Trump's quest to discredit the FBI investigation continues

The president posted tweets on Saturday and Sunday that attempted to cast further doubt on the FBI probe into him

By Matthew Rozsa

Staff Writer

Published December 24, 2017 8:30AM (EST)

 (AP/Manuel Balce Ceneta)
(AP/Manuel Balce Ceneta)

Two major figures at the FBI are either leaving or entering new phases in their careers, even as President Donald Trump has spent the pre-Christmas weekend posting tweets that attempt to discredit them and the agency itself while it continues its probe into the Trump-Russia scandal.

James A. Baker, who is one of the longest serving national security officials in government and has been the head of the FBI’s Office of General Counsel, told his colleagues in an email on Wednesday that he had been reassigned, according to The Washington Post. Although Baker expected to be replaced as far back as August, when FBI Director Christopher Wray took over the FBI after Trump fired former director James Comey, Baker's reassignment seemed to have occurred after the FBI has been repeatedly attacked by Republicans determined to paint the agency as biased against Trump. Sources claimed the reassignment was unrelated to a probe into the leaking of surveillance techniques about an email provider, which had seemingly involved Baker himself but ultimately went nowhere.

Comey himself took to Twitter on Friday to defend his former colleague.

In similar news Andrew McCabe, who currently serves as deputy director of the FBI, is expected to retire in early 2018, according to The New York Times. This has conveniently helped Trump move closer to achieving a goal of removing the leadership team that surrounded Comey.
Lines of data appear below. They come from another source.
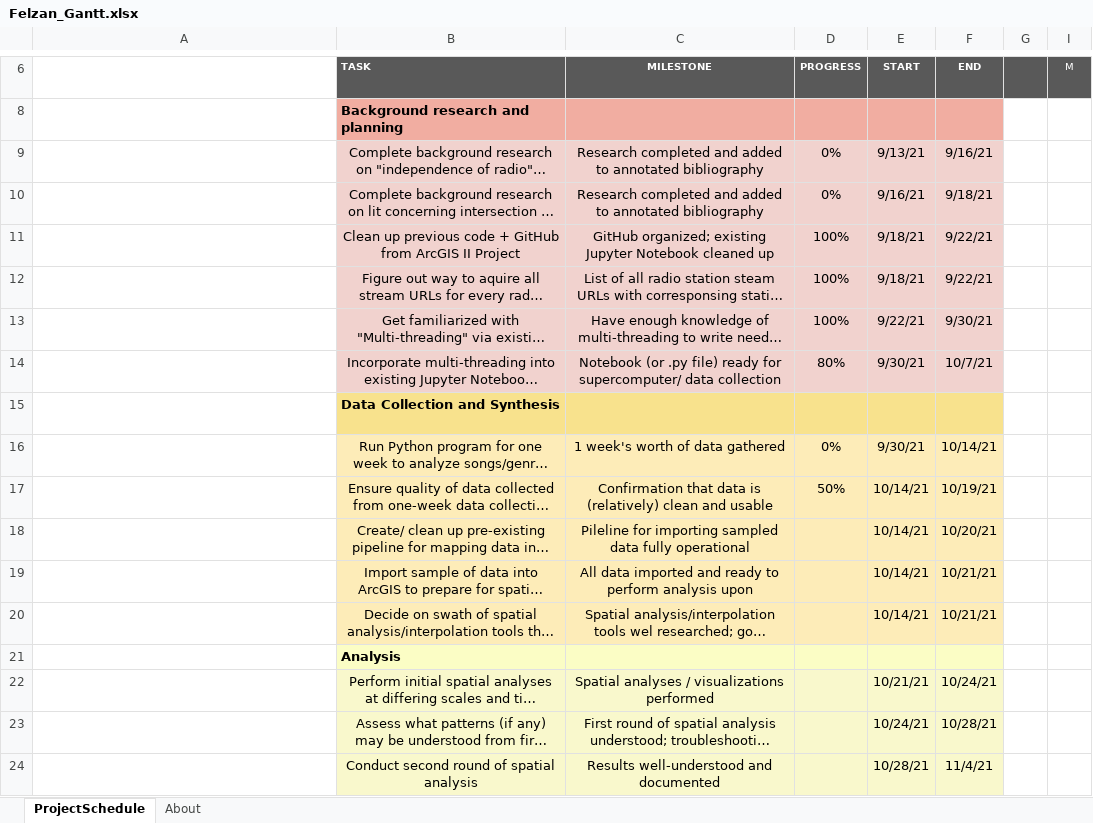
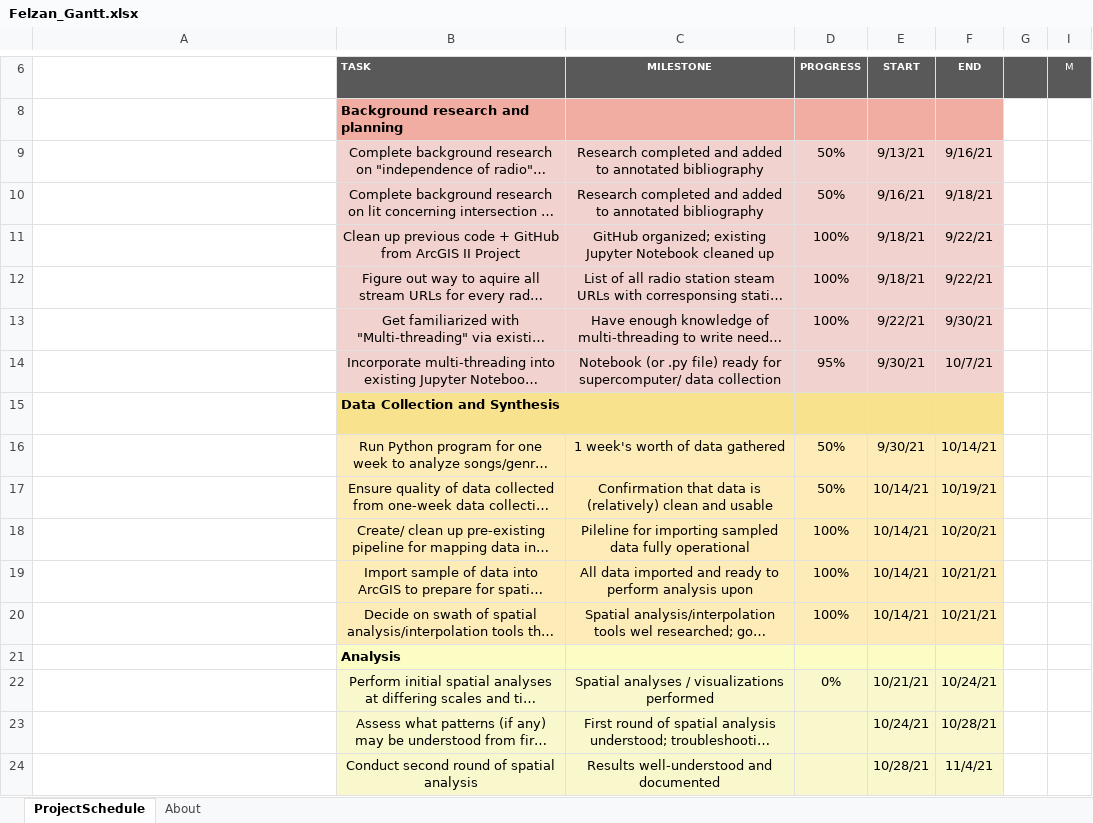
Before and after one commit to fezfelzan/Geography-of-Radio, an Excel workbook: Planning/Felzan_Gantt.xlsx, sheet ProjectSchedule, drawn as a sheet; only a part is shown, gaps mark what is left out; long unchanged cells end in …; values as stored, in another font and other column widths than the file's, no borders; conditional formats not drawn; the diff names each change by its address in the sheet, - before the commit and + after, or states it on an @@ line.

Commit message:
added updated Gantt

```diff
--- a/Planning/Felzan_Gantt.xlsx (sheet ProjectSchedule)
+++ b/Planning/Felzan_Gantt.xlsx (sheet ProjectSchedule)
-D9:D10: 0%
+D9:D10: 50%
-D14: 80%
+D14: 95%
-D16: 0%
+D16: 50%
-D18:D20: (empty)
+D18:D20: 100%
-D22: (empty)
+D22: 0%
```
Also changed, not shown: 2 other files.
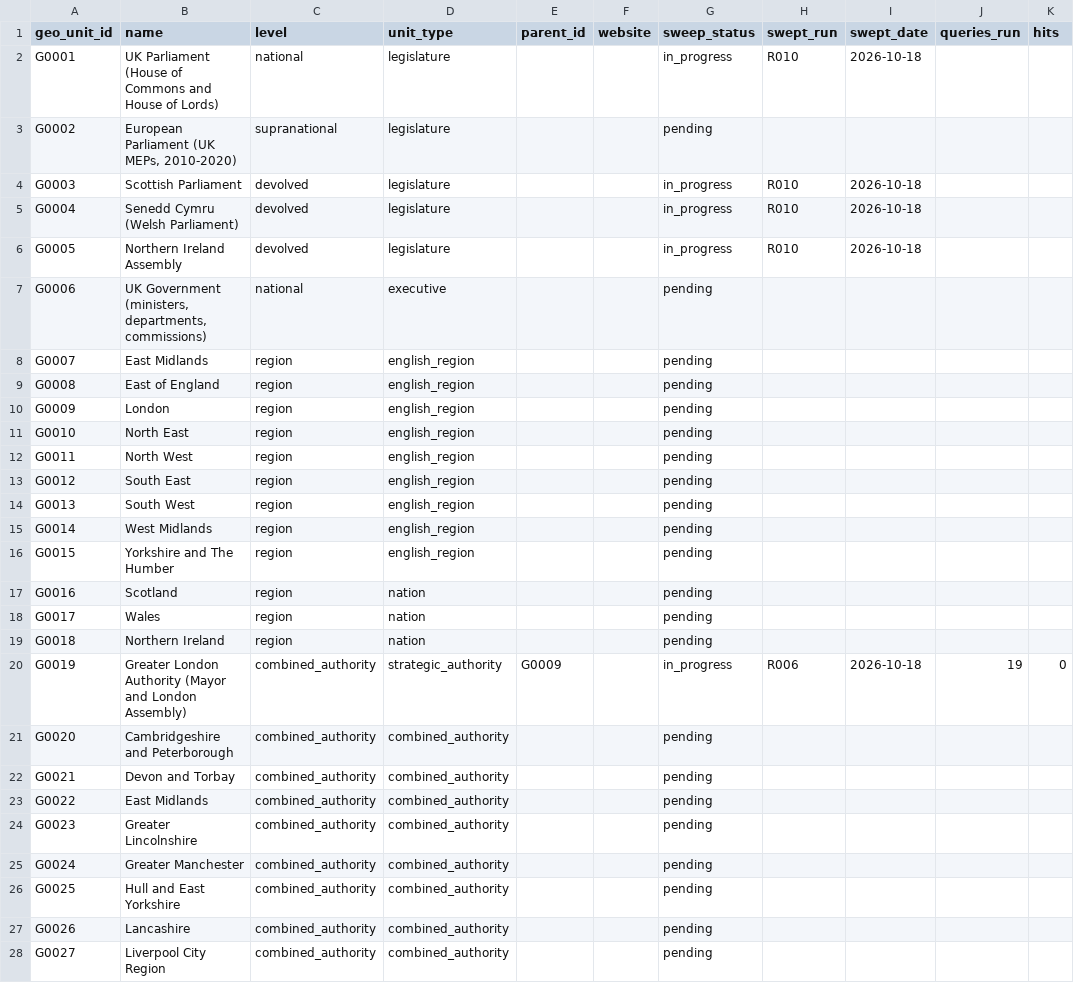
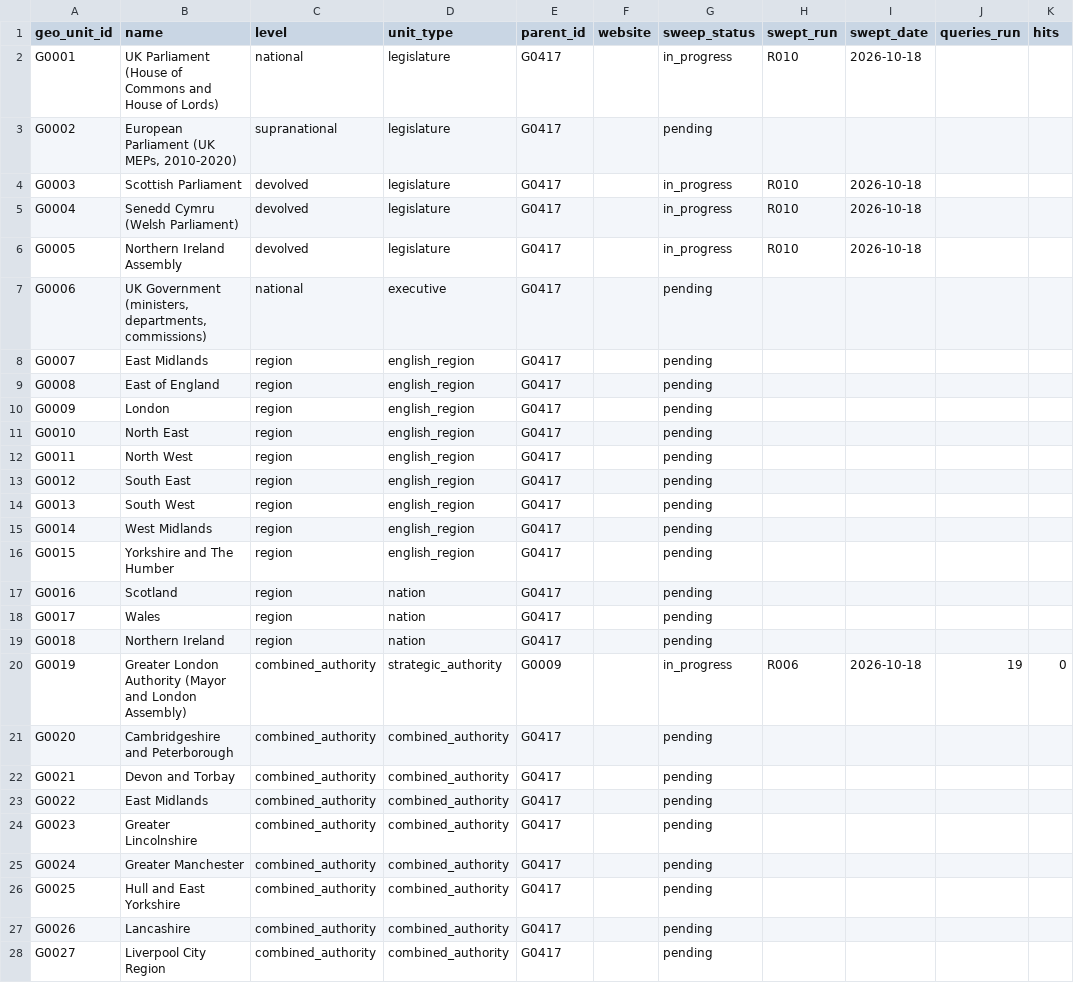
Before and after one commit to Egalitaristen/wealth-tax-database, a CSV file: data/gb/geo_units.csv, drawn as a sheet; only a part is shown; the diff covers the shown part only; the diff names each change by its address in the sheet, - before the commit and + after, or states it on an @@ line.

```diff
--- a/data/gb/geo_units.csv
+++ b/data/gb/geo_units.csv
-E2:E19 (parent_id): (empty)
+E2:E19 (parent_id): G0417
-E21:E28 (parent_id): (empty)
+E21:E28 (parent_id): G0417
```
Also changed, not shown: 1 added row and 7 edited cells elsewhere in this file, data/us/geo_units.csv, 8 other files.
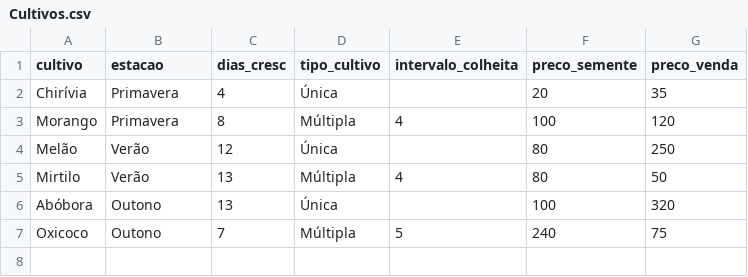
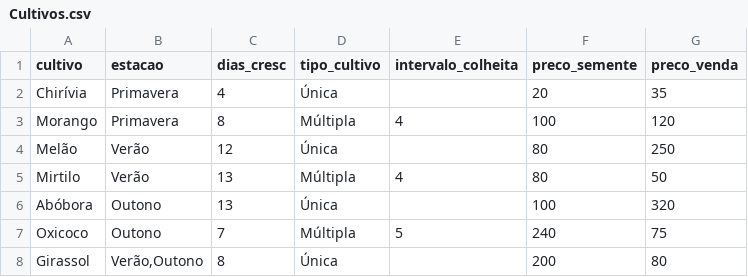
Before and after one commit to AmandaAndradeS/Projeto-Stardew-Valley, a CSV file: data/Cultivos.csv, drawn as a sheet.

```diff
--- a/data/Cultivos.csv
+++ b/data/Cultivos.csv
@@ -7 +7,2 @@ Abóbora;Outono;13;Única;;100;320
 Oxicoco;Outono;7;Múltipla;5;240;75
+Girassol;Verão,Outono;8;Única;;200;80
```
Also changed, not shown: 2 other files.
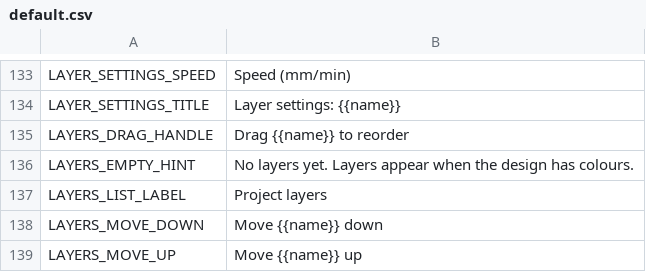
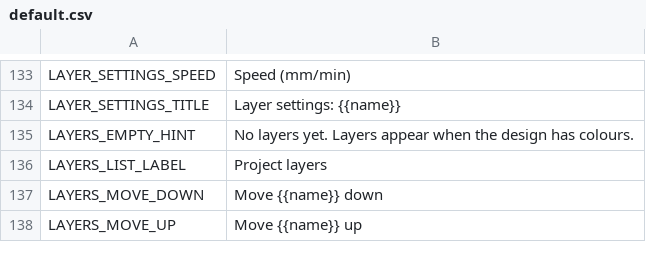
Before and after one commit to Korialstrazh/webgrbl, a CSV file: tools/localization/default.csv, drawn as a sheet; only a part is shown, gaps mark what is left out; the diff names each change by its address in the sheet, - before the commit and + after, or states it on an @@ line.

```diff
--- a/tools/localization/default.csv
+++ b/tools/localization/default.csv
-row 135: LAYERS_DRAG_HANDLE | Drag {{name}} to reorder
```
Also changed, not shown: 10 other files.
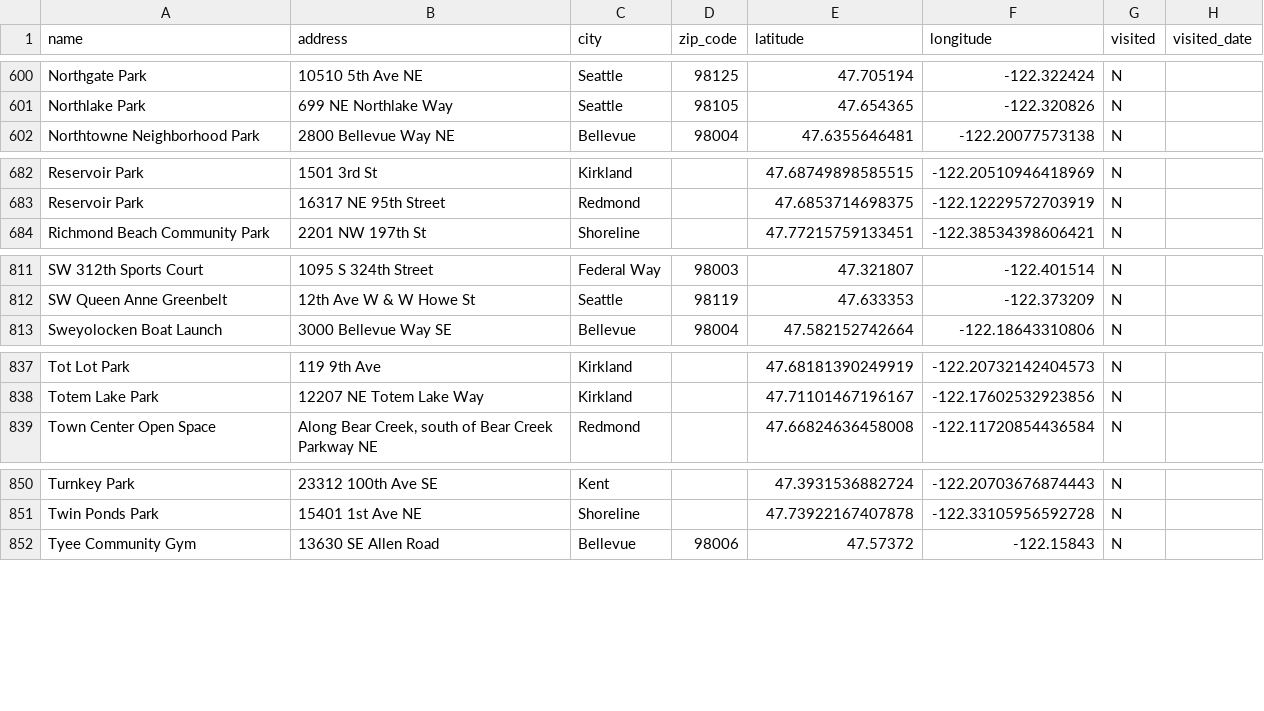
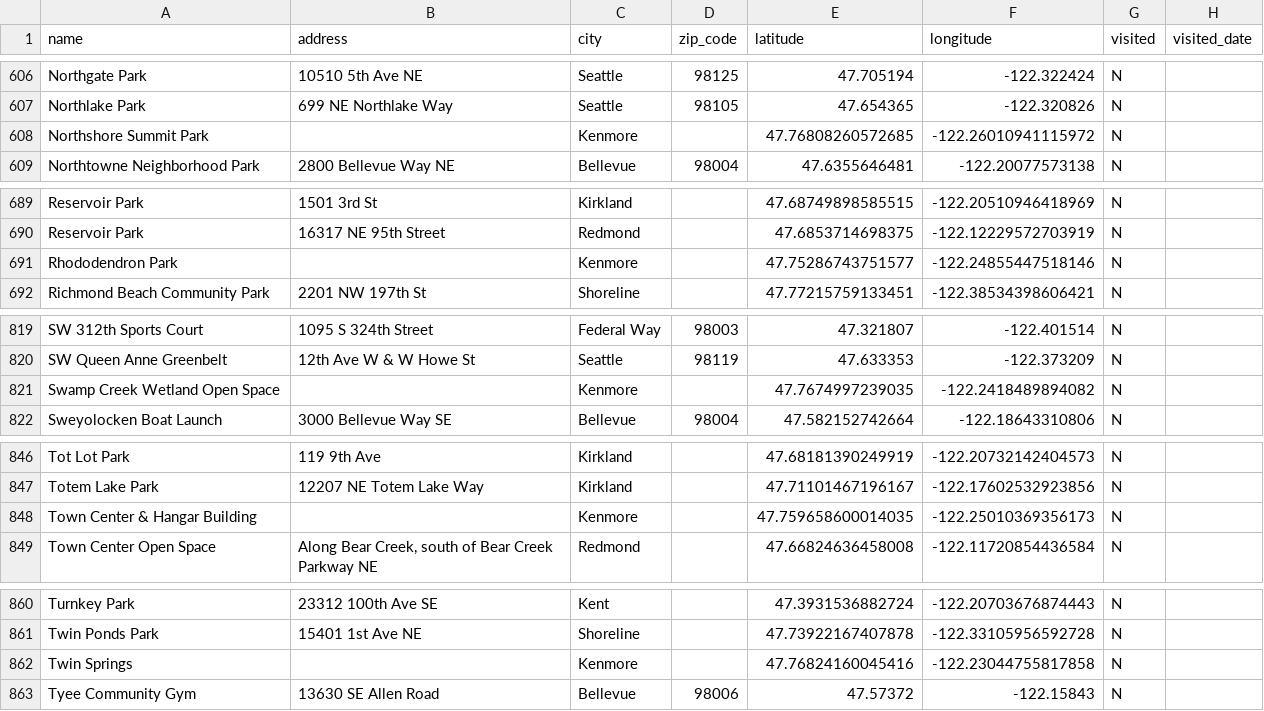
Before and after one commit to lythronaxargestes/lythronaxargestes.github.io, a CSV file: seattleparks/seattle_parks.csv, drawn as a sheet; only a part is shown, gaps mark what is left out; the diff covers the shown part only; the diff names each change by its address in the sheet, - before the commit and + after, or states it on an @@ line.

Commit message:
Add Kenmore

```diff
--- a/seattleparks/seattle_parks.csv
+++ b/seattleparks/seattle_parks.csv
+row 608: Northshore Summit Park |  | Kenmore |  | 47.76808260572685 | -122.26010941115972 | N
+row 691: Rhododendron Park |  | Kenmore |  | 47.75286743751577 | -122.24855447518146 | N
+row 821: Swamp Creek Wetland Open Space |  | Kenmore |  | 47.7674997239035 | -122.2418489894082 | N
+row 848: Town Center & Hangar Building |  | Kenmore |  | 47.759658600014035 | -122.25010369356173 | N
+row 862: Twin Springs |  | Kenmore |  | 47.76824160045416 | -122.23044755817858 | N
```
Also changed, not shown: 8 added rows elsewhere in this file, 2 other files.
McCabe had served as deputy director since January 2016 and was in that position when the FBI opened the Trump-Russia investigation in July of the same year.

A White House official claimed in a statement last week that many of the FBI's top officials were "politically motivated," a statement that presumably encompassed McCabe as well as other FBI officials that have been in power at the agency during the the investigation into the Trump-Russia scandal. Republicans have been trying to validate these assertions by pointing to text messages exchanged by senior counterintelligence agent Peter Strzok and lawyer Lisa Page that insulted Trump, although those texts also insulted a number of other politicians from both parties.

The attempts to discredit McCabe as well as Baker prompted Comey to retweet a post by Brookings Institute's Benjamin Wittes on Saturday, one asking people to donate to the FBI Agents Association in McCabe's and Comey's name.

Despite the Trump White House's repeated claims that the FBI is politically motivated in its probe of their activities, prior to the 2016 election a report in The Guardian described the FBI as "Trumpland" and pointed out that many agents hated Hillary Clinton and were outraged that the investigation into her email scandal hadn't resulted in criminal charges. A source also told the news outlet that many FBI agents viewed Clinton as "the antichrist personified." It is also worth noting that polls strongly suggest that Comey's decision to release a letter which announced the FBI was revisiting Clinton's email scandal less than two weeks before the 2016 election played a crucial role in her defeat.

By Matthew Rozsa

Matthew Rozsa is a staff writer at Salon. He received a Master's Degree in History from Rutgers-Newark in 2012 and was awarded a science journalism fellowship from the Metcalf Institute in 2022.

MORE FROM Matthew Rozsa